When my Brownie scout troop visited a fire ranger’s station on a field trip, the ranger talked with us for a bit explaining his duties, and then he led the way up the crisscrossing stairs up the tower inviting us to climb to the top and see the view from his official perch. I remember being a little nervous on the way up, but still, it was doable and fun. The view was spectacular.
But when it came time to go, I looked down the stairs, paralyzed with fear. I remember the other girls, giggling, sliding past me and hurrying down. In the middle of my fear, I was so envious of them. Honestly, I don’t remember how I got down. But as you can infer, I did.
Another time of fear-paralysis was in a mimosa tree. Yep, look it up, mimosa tree. It’s an invasive species that grows so well in Florida. Mimosas grow quickly and have beautiful pink hair-like blossoms that can eat the paint off your car if you don’t wash them off. We had one on our little corner lot that snuggled up to our house, some of its limbs hanging over the roof of our one-story house.
In those days, the daily paper was delivered by a paper-boy (always a boy) on a bike. As he pedaled past the house, he would grab a paper out of the canvas bag that hung from his handlebars and throw it into our yard. That day, he threw it a little high, and it landed on the roof close to the mimosa tree.
Now, Daddy could have gone to his work-shed and pulled out his big ladder, but why, when he had kids. So he told me to shimmy up that mimosa tree and get the paper. Always ready to do anything my Daddy asked, this sounded like a simple request; so I got to it.
The limbs of the mimosa are not huge, but rather small in diameter. I could easily grab them with my eight-year-old fingers and climb up to the roof. I got the paper and tossed it behind me to Daddy down below.
Then I turned around to come down and saw not only the distance I was from the ground, but also the gulf from the roof’s edge to the limb of the mimosa. I was paralyzed.
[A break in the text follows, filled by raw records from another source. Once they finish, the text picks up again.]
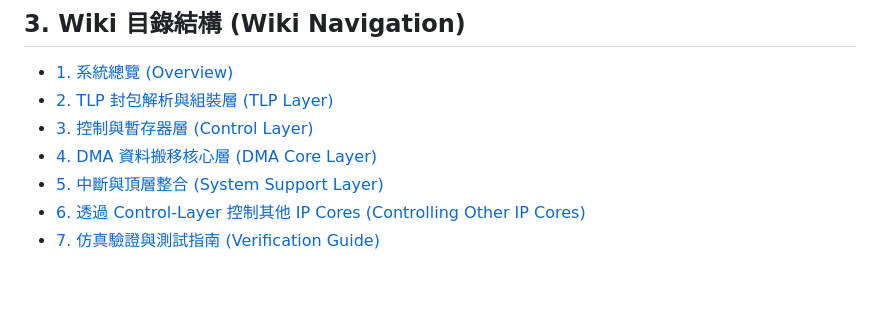
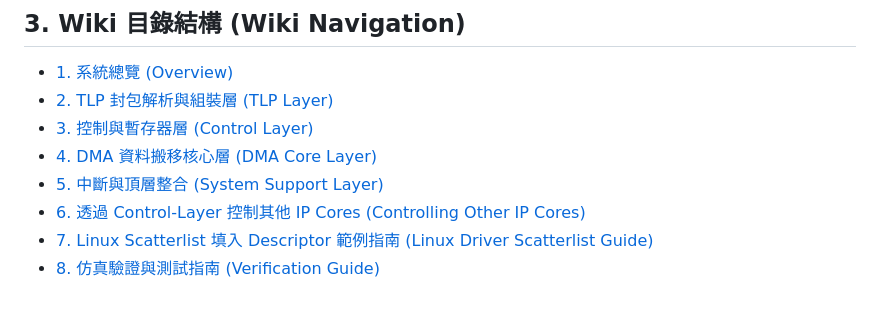
Before and after one commit to zzlee/qpcie, a Markdown page: wiki/Overview.md, the part around the change. Drawn GitHub-style.

Commit message:
docs: add Linux Kernel scatterlist to DMA descriptor conversion guide and C code examples

```diff
--- a/wiki/Overview.md
+++ b/wiki/Overview.md
@@ -65,4 +65,5 @@
 - [4. DMA 資料搬移核心層 (DMA Core Layer)](DMA-Core-Layer.md)
 - [5. 中斷與頂層整合 (System Support Layer)](System-Support-Layer.md)
 - [6. 透過 Control-Layer 控制其他 IP Cores (Controlling Other IP Cores)](Controlling-Other-IP-Cores.md)
-- [7. 仿真驗證與測試指南 (Verification Guide)](Verification-and-Simulation.md)
+- [7. Linux Scatterlist 填入 Descriptor 範例指南 (Linux Driver Scatterlist Guide)](Linux-Driver-Scatterlist-Guide.md)
+- [8. 仿真驗證與測試指南 (Verification Guide)](Verification-and-Simulation.md)
```
Also changed, not shown: wiki/Linux-Driver-Scatterlist-Guide.md (added, +210 -0 lines).
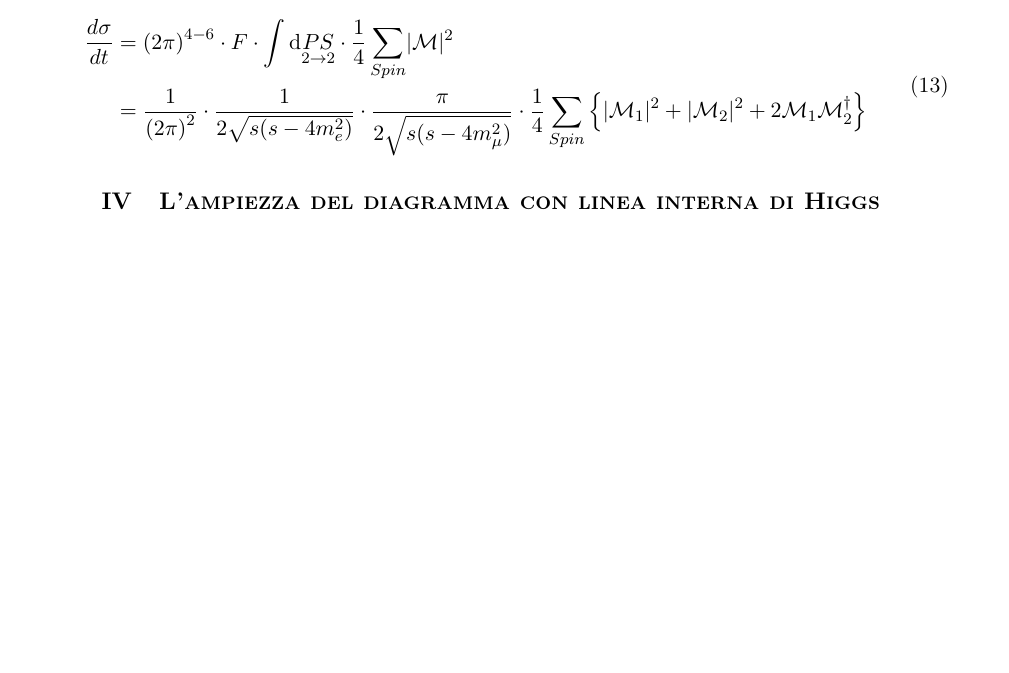
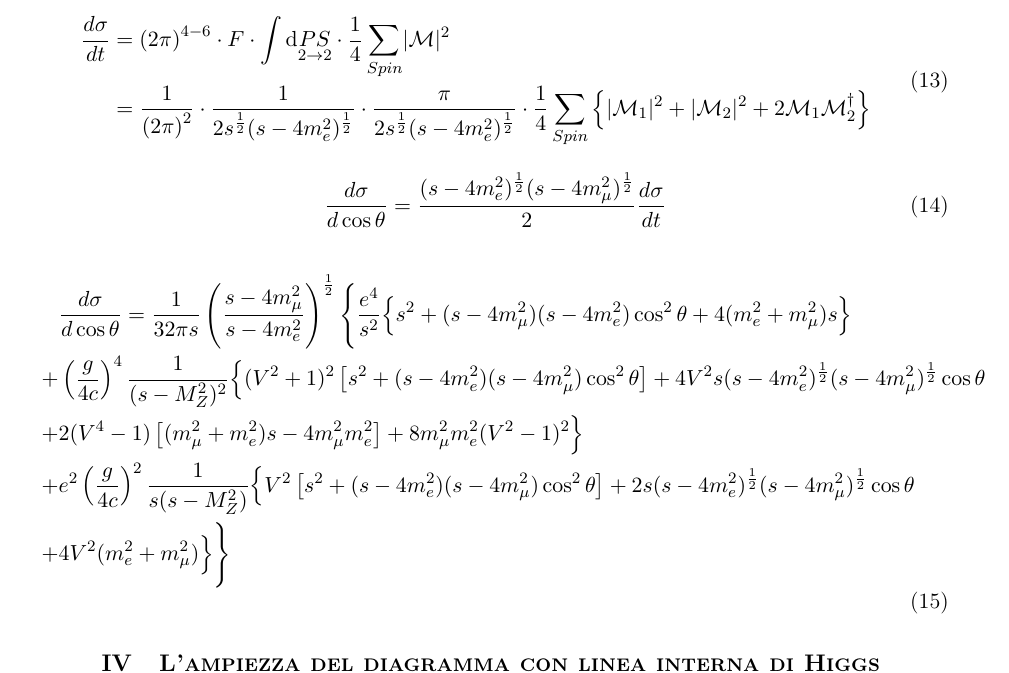
Before and after one commit to maciacco/essay, a LaTeX paper (qftEssay.tex): part of page 2 of 2 before the commit and part of page 2 of 3 after it, cut so that both start at the same text, the shorter picture padded with empty space. The pictures show the PDF file qftEssay.pdf that the author committed with the source.

Commit message:
full differential cross section expression

```diff
--- a/qftEssay.tex
+++ b/qftEssay.tex
@@ -215,13 +215,30 @@
 
     % CINEMATICA: LE DEFINIZIONI DEGLI IMPULSI INLINE
 
-    % flux factor
+    % flux factor and phase space integral
     \begin{equation}
 	\begin{split}
 	\dfrac{d\sigma}{dt} & = \left(2\pi\right)^{4-6}\cdot F \cdot \int \mathrm{d}\underset{2\to2}{PS} \cdot \dfrac{1}{4}\sum_{Spin}\lvert\mathcal{M}\rvert^2 \\
-	 & = \dfrac{1}{\left(2\pi\right)^{2}} \cdot \dfrac{1}{2\sqrt{s(s-4m_e^2)}} \cdot \dfrac{\pi}{2\sqrt{s(s-4m_\mu^2)}} \cdot \dfrac{1}{4}\sum_{Spin}\left\{\lvert\mathcal{M}_1\rvert^2+\lvert\mathcal{M}_2\rvert^2+2\mathcal{M}_1\mathcal{M}_2^{\dagger}\right\}
+	 & = \dfrac{1}{\left(2\pi\right)^{2}} \cdot \dfrac{1}{2s^{\frac{1}{2}}(s-4m_e^2)^{\frac{1}{2}} } \cdot \dfrac{\pi}{2s^{\frac{1}{2}}(s-4m_e^2)^{\frac{1}{2}} } \cdot \dfrac{1}{4}\sum_{Spin}\left\{\lvert\mathcal{M}_1\rvert^2+\lvert\mathcal{M}_2\rvert^2+2\mathcal{M}_1\mathcal{M}_2^{\dagger}\right\}
 	\end{split}
 	\end{equation}
+
+    % Transformation from Mandelstam invariant to che cosine of the angle of the antimuon
+    \begin{equation}
+    \frac{d\sigma}{d\cos\theta}=\frac{(s-4m_e^2)^{\frac{1}{2}}(s-4m_\mu^2)^{\frac{1}{2}}}{2}\frac{d\sigma}{dt}
+    \end{equation}
+
+    % THE cross section
+    \begin{equation}
+    \begin{split}
+    &\frac{d\sigma}{d\cos\theta}=\frac{1}{32\pi s}\left(\frac{s-4m_\mu^2}{s-4m_e^2}\right)^{\frac{1}{2}} \Bigg\{ \Bigg. \frac{e^4}{s^2}\Big\{ \Big. s^2+(s-4m_\mu^2)(s-4m_e^2)\cos^2\theta+4(m_e^2+m_\mu^2)s\Big. \Big\} \\
+    +&\left(\frac{g}{4c}\right)^4\frac{1}{(s-M_Z^2)^2}\Big\{ \Big. (V^2+1)^2\left[s^2+(s-4m_e^2)(s-4m_\mu^2)\cos^2\theta\right]+4V^2s(s-4m_e^2)^{\frac{1}{2}}(s-4m_\mu^2)^{\frac{1}{2}}\cos\theta\\
+    +&2(V^4-1)\left[(m_\mu^2+m_e^2)s-4m_\mu^2 m_e^2\right]+8m_\mu^2 m_e^2(V^2-1)^2 \Big. \Big\}\\
+    +&e^2\left(\frac{g}{4c}\right)^2\frac{1}{s(s-M_Z^2)}\Big\{ \Big. V^2\left[ s^2+(s-4m_e^2)(s-4m_\mu^2)\cos^2\theta \right]+2s(s-4m_e^2)^{\frac{1}{2}}(s-4m_\mu^2)^{\frac{1}{2}}\cos\theta\\
+    +&4V^2(m_e^2+m_\mu^2) \Big. \Big\}
+    \Bigg. \Bigg\}
+    \end{split}
+    \end{equation}
 
 
     \section{\centering\textsc{L'ampiezza del diagramma con linea interna di Higgs} } % Caratteristiche di interazione con scalare
```
Also changed, not shown: qftEssay.pdf.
Like on the tower, I barely remember how I got down. I remember Daddy standing there a long time talking to me. I still remember those few seconds of frustration that registered on his face and in his voice when he realized that this was not going to be a simple process.
But now, let’s go back to that dog.
You are connecting the dots, aren’t you?
That precious animal in the video.
That was me.
Ah, but then, that young woman. She knelt beside him and spoke gently to him. Then, she got down on all fours and crawled beside him. She crawled just ahead of him, looking back and speaking softly to him. She patiently crawled and moved him toward courage and possibility by going down that path just a little ahead of him at his level of fear and understanding.
Some of the folks around were giggling and laughing at the poor dog.
But the one who loved him, didn’t laugh - she loved. She loved him and came down to his level and made him strong. With her presence, he became more able than he thought he was and he started inching slowly forward.
God bless the ones and the One who come down to our level and tell us, “Come on, I’ll do this with you. You can do it.”